She said feedback from tribes has been very positive so far, and that people have been “very excited” by it. “Tribes can use it for decision making,” she said.

A lot of the data in the atlas comes from the tribes themselves. Milbrand estimated that 70 percent of them supplied information on current capacity. Tribes also gave valuable feedback during the development process, including “a laundry list of things they have asked us to add,” she said.

Explore the Tribal Energy Atlas at

The projections of potential generation are “very tech-specific” and are “derived from many years in the field,” Milbrand said. Many considerations such as land use and terrain were added in, with conversion factors applied to come up with the estimates.

At a webinar and feedback sessions with tribes, Milbrand said “People played with the tool itself and gave feedback on functionality.”

They were especially excited about the Tribal land query functionality.

“You go to a list of Tribal lands and click on one of them. The tool summarizes everything and creates a map. It’s a very clean way to summarize the data.”

The tool is easy to use. If you are interested in particular reservations, there’s a button called “Tribal land query” that lists them all. Using the Atlas for a look at the Santa Clara Pueblo in New Mexico, for instance, shows the largest potential energy source there is solar photovoltaic, at 1,043 megawatts and 2,087,312 megawatt hours. That is followed by concentrating sun power, at 333 MW and 1,331,552 MWh.

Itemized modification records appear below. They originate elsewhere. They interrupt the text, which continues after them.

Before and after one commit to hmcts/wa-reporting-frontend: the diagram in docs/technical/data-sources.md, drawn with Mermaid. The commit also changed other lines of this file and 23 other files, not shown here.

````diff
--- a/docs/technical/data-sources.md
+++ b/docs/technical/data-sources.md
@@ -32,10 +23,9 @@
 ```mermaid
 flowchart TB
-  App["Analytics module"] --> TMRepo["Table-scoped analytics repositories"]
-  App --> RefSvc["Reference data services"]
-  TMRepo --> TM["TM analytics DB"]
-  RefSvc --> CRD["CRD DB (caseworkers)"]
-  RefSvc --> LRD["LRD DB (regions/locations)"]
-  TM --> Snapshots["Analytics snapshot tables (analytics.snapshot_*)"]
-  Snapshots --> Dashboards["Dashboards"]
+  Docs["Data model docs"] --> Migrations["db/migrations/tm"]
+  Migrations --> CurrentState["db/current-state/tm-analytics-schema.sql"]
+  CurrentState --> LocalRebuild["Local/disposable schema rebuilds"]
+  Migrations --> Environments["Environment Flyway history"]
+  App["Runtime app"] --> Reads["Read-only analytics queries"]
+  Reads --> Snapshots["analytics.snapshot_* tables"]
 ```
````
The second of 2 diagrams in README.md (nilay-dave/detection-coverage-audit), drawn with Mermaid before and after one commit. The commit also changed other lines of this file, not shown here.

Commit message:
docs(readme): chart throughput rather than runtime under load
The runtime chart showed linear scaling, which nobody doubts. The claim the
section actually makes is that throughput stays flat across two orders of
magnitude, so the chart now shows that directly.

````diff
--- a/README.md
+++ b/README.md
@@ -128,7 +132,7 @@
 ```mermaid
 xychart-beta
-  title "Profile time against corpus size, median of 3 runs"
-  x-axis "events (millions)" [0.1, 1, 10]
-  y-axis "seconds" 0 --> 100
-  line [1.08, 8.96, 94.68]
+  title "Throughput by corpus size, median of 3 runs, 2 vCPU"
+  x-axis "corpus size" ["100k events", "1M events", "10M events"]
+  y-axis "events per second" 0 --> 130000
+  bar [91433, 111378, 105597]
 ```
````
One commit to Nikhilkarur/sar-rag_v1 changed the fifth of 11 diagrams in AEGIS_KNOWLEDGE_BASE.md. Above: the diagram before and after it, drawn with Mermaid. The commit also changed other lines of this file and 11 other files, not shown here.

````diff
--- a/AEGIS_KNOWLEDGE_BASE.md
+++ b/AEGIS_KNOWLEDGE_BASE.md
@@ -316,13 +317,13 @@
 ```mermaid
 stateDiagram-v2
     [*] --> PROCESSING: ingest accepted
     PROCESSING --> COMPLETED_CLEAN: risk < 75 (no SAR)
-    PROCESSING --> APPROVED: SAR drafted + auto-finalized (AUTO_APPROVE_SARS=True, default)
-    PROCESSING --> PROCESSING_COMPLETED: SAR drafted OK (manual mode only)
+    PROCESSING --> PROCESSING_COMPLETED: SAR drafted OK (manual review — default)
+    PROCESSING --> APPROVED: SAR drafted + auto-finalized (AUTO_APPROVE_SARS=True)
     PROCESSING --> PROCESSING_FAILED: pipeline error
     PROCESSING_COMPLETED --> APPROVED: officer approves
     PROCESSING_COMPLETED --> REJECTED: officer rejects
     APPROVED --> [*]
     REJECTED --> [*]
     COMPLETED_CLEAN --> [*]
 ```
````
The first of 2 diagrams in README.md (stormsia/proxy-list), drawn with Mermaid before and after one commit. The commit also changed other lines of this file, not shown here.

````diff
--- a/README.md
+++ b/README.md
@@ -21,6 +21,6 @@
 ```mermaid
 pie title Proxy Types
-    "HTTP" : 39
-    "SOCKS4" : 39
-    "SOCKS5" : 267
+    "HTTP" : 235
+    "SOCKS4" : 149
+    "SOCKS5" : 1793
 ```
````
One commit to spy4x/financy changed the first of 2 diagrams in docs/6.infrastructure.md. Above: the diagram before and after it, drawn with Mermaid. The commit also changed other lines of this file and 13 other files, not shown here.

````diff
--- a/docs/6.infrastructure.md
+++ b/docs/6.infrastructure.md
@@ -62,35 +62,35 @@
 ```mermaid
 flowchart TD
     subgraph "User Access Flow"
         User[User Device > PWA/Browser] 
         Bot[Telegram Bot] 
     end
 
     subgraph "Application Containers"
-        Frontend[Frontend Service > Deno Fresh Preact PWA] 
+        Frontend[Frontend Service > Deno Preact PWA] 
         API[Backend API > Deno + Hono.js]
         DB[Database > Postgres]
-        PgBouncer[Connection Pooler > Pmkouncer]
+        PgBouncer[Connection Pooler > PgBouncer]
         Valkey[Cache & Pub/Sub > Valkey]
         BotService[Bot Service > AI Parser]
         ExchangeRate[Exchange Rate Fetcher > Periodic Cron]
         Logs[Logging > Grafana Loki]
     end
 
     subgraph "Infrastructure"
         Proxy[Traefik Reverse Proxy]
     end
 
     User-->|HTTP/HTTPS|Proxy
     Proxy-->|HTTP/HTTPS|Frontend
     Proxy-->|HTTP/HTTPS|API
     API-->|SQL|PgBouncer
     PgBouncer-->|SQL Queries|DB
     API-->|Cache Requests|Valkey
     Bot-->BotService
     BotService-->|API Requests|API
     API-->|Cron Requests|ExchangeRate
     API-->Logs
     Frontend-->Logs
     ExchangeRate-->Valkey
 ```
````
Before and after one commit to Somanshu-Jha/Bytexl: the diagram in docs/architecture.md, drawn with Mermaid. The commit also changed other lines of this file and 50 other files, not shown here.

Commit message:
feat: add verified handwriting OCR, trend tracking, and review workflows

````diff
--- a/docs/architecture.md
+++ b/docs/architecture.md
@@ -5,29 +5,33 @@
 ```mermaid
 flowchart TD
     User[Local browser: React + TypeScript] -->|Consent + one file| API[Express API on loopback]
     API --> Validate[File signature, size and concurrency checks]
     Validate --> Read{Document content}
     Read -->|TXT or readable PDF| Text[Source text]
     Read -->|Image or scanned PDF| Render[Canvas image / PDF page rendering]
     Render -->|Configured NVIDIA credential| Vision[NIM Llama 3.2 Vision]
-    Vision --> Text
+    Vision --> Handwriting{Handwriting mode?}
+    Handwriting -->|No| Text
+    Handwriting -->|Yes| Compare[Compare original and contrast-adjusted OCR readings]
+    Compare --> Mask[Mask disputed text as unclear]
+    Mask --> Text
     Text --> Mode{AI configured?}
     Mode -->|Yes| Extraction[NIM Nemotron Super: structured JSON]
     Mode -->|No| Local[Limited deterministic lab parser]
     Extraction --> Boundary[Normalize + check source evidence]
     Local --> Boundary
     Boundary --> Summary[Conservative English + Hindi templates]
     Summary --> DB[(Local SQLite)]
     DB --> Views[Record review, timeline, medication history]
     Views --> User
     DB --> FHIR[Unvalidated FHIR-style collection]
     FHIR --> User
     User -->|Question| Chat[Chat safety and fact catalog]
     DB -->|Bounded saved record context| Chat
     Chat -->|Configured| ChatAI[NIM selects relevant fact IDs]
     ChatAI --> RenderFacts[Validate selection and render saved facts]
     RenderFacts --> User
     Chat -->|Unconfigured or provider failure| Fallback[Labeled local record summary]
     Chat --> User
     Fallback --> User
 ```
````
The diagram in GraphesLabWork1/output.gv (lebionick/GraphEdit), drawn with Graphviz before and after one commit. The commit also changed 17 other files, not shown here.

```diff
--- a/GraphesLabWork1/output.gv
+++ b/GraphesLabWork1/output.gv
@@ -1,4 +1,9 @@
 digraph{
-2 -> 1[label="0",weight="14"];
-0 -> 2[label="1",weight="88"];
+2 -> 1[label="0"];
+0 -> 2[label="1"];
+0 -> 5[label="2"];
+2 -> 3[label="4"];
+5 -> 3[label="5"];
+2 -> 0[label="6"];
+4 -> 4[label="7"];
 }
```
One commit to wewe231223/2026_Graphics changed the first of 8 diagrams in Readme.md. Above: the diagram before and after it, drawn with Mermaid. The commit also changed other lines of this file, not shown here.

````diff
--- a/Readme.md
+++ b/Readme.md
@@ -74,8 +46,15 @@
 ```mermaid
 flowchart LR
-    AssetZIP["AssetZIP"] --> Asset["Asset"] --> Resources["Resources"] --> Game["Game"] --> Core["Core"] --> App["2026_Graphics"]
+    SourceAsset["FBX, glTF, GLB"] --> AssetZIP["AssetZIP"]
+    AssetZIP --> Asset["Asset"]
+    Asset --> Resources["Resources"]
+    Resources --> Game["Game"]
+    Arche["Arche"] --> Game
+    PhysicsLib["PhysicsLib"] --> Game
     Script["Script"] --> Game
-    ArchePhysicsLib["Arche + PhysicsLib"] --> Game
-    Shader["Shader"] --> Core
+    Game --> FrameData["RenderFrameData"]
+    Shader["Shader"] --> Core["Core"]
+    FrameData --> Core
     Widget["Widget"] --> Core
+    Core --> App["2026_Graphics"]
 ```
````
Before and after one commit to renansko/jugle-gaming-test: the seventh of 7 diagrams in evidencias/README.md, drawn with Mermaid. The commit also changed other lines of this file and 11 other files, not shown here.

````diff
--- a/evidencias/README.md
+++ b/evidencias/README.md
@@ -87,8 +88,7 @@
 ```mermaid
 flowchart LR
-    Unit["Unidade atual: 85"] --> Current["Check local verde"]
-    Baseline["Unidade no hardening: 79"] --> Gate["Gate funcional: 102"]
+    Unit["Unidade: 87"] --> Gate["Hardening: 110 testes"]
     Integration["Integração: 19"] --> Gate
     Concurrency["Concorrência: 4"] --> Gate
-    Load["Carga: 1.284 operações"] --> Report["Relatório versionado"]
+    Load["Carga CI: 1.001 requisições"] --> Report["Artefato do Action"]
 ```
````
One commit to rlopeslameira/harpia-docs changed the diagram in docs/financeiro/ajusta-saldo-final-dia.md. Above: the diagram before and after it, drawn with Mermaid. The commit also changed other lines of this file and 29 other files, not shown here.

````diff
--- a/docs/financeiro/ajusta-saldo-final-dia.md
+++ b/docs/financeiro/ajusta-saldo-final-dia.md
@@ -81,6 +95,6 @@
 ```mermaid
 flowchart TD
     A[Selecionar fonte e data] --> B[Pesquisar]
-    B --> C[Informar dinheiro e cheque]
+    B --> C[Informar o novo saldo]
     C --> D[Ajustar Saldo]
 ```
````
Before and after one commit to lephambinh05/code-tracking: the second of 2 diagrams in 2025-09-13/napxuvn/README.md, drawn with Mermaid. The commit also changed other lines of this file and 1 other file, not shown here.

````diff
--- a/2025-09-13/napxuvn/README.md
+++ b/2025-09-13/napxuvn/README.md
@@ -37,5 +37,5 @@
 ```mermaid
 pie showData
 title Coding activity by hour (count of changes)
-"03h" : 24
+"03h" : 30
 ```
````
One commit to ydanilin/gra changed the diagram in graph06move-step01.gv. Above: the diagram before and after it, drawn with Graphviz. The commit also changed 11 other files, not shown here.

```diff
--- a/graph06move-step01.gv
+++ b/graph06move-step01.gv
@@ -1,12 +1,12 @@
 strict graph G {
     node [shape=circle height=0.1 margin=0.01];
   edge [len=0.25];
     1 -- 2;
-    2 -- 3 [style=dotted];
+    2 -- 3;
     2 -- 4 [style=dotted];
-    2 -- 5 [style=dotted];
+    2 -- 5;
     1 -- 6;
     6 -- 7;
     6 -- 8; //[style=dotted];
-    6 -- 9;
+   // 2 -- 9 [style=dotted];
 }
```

Other functionalities of the atlas include “select and query data” where data queries are available for a single point on the map, a specific region, a custom-shaped area you can draw on the map, and an advanced tool that can filter your query based on specific attributes.

“Data layers” drill down to specific types of energy like wind, solar, geothermal and also divide land by administration: state, federal, county or Tribal. The Atlas also has a tutorials button and even a print wizard.

Milbrand said work on the paper took a year, with another five months or so for the development of the tool. And it remains a work in progress. She would like to see tribes continue to supply data for updates, and has included an e-mail where they can send that information.

Data used for the Atlas come from the Office of Indian Energy-funded report generated by NREL and authored by Milbrand, Donna Heimiller and Paul Schwabe.

The report contains some rankings of Tribes by potential renewable energy sources.

For instance, the Navajo Nation has the highest technology potential for wind electricity generation, with a net generation of 329 million MWh. The Navajo has a wide lead over the Cheyenne-Arapaho Oklahoma Tribal Statistical Area, at 192 million MWh, and the Kiowa-Comanche-Apache-Fort Sill Apache OTSA, at 141 million MWh.

In all, Tribal wind generation potential is nearly four billion MWh, according to the study.

Potential Tribal Solar PV generation capacity is 24.5 billion MWh. Top Tribal capacity again goes to the Navajo, at 1.8 billion MWh, with second place claimed by Cheyenne-Arapaho with 900 million MWh, followed by Kiowa-Comanche-Apache-Fort Sill Apache at 769 million MWh.

CSP (concentrating solar power) potential for all tribes is 7.7 billion MWh. Navajo leads again in this category, at nearly 2 billion MWh, followed by Kiowa-Comanche-Apache-Fort Sill Apache at 830 million MWh and Cheyenne-Arapaho at 807 million MWh.

Woody biomass power generation potential at tribes is 2.5 million MWh, with the Choctaw tribe of Oklahoma coming in first at 446,000 MWh, followed by the Couer d’Alene reservation in Idaho, at 140,000 MWh, and the Lumbee Tribe of North Carolina at 121,000 MWh.

Interestingly, many Tribes have efficient methods of producing biogas: their casinos (when they’re open and operating). “The main food waste generation sources on Tribal lands are casinos. There are approximately 486 Indian gaming operations in the United States; however, not all have restaurants on-site—our research indicates that approximately 394 locations have at least one restaurant on-site,” according to last year’s report.